What is it about the United States that appears to foster innovation and the creation of intellectual property (IP), such that internet giant Google, whose parent company Alphabet was recently revealed to be the most valuable in the world, grew out of a place called Menlo Park, California, and not Reading or Lille?
This is a question many countries and organisations have been grappling with, including the EU Commission. The Expert Group on Intellectual Property Valuation, established by the EU Commission and of which I was a member, considered whether a lack of information about the value of companies’ IP assets was creating a barrier for smaller businesses looking to fund the commercialisation of their IP assets.
Certainly access to finance is a critical factor in enabling innovation and the emergence of technology-savvy venture capital providers has been vital to the success of Silicon Valley. However, despite the fact IP owners have long called for the value of IP assets to be routinely included in financial statements, the EU expert group concluded this was not the appropriate way forward.
Countries that have a strong level of IP protection actually tend to be more innovative
We considered that valuation techniques are now well understood, but given the potential subjectivity it was better to leave valuation to individual investors; the value of IP assets is very much in the eye of the beholder and therefore not well suited for inclusion in a company’s accounts unless a market price has been established in a transaction.
Clearly, one significant step that has been taken by the EU to encourage IP development is the introduction of the European patent system. This is likely to ease significantly the burden for businesses wishing to protect their IP assets.
However, there is always an economic tension between IP protection and competition law. Stronger protection creates incentives for IP development, but at the same time stifles the ability to build on existing IP assets. In reality, though, research I performed on behalf of creative industries responding to the UK’s Hargreaves Review of Intellectual Property and Growth suggested, on balance, rather than discouraging innovation as some had suggested in a “Google could never happen here way”, countries that have a strong level of IP protection actually tend to be more innovative.
As the debate over Brexit hots up, an important consideration is how the decision would affect the landscape for continued innovation in the UK. Can we continue to build on the success of the Silicon Roundabout or is it a dead-end street?

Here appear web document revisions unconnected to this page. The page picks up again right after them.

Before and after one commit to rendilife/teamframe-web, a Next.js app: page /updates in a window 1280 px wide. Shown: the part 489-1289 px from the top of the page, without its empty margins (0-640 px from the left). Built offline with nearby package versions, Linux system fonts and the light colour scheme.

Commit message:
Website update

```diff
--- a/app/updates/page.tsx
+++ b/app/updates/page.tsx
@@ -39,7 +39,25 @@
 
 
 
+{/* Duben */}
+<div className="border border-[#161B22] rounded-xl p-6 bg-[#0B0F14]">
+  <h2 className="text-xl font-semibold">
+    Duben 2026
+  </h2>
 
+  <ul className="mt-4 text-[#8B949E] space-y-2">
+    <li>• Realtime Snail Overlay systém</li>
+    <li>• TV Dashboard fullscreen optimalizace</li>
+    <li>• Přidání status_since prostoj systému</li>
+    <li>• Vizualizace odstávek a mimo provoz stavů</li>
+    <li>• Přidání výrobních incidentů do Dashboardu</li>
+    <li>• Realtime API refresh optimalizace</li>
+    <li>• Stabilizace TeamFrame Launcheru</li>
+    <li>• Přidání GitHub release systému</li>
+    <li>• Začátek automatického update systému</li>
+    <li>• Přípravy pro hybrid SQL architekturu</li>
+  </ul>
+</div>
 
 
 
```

Certainly there would be some definite downsides in the short term, such as losing the advantages of the new European patent system, but there might also be opportunities for the UK.

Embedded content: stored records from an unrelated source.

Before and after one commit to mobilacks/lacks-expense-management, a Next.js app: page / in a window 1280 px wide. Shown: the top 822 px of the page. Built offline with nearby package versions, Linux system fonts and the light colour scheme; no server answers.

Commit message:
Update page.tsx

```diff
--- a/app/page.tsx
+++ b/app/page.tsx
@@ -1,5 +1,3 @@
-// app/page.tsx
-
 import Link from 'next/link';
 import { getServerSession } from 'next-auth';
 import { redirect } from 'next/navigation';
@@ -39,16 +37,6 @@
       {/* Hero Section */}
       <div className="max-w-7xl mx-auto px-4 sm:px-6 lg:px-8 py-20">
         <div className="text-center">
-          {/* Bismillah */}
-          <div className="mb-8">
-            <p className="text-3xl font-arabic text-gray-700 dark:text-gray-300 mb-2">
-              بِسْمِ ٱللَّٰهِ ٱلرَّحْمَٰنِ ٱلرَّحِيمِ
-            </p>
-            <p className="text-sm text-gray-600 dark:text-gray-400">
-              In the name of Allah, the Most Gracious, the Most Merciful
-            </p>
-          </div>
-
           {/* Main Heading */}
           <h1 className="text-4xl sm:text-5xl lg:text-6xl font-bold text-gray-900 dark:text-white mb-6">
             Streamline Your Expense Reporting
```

EU rules are intended to prevent member states from competing with each other for inward investment. Outside Europe, Britain could do more to encourage such investment, using fiscal and other incentives. EU regulation may also create barriers to innovation in some industries; this is certainly the view of Sir James Dyson, one of the UK’s leading innovators.
He told the BBC Radio 4 Today programme in November: “In our particular field we have these large German companies who dominate standard setting and energy reduction committees, and so we get old technology supported and not new technology.” Sir James added: “I want to keep European free trade and free movement of peoples, but I don’t see that we need to be dominated and bullied by the Germans.”
But innovation is ultimately a numbers game; it relies on lots of bright, creative people trying new things. Many will fail, some will not. Silicon Valley has, alongside the Googles and Apples of the world, new startups emerging all the time because a culture has evolved that understands and values IP, and is prepared to invest in it. Heavy regulation doesn’t help create this – it is far more likely to kill it.
So, whether the UK chooses to stay in the EU or leave, one thing the government and regulators can do is to create an environment in which many energetic, talented people are constantly innovating; empowered to succeed, but allowed sometimes to fail – and perhaps creating the next Google.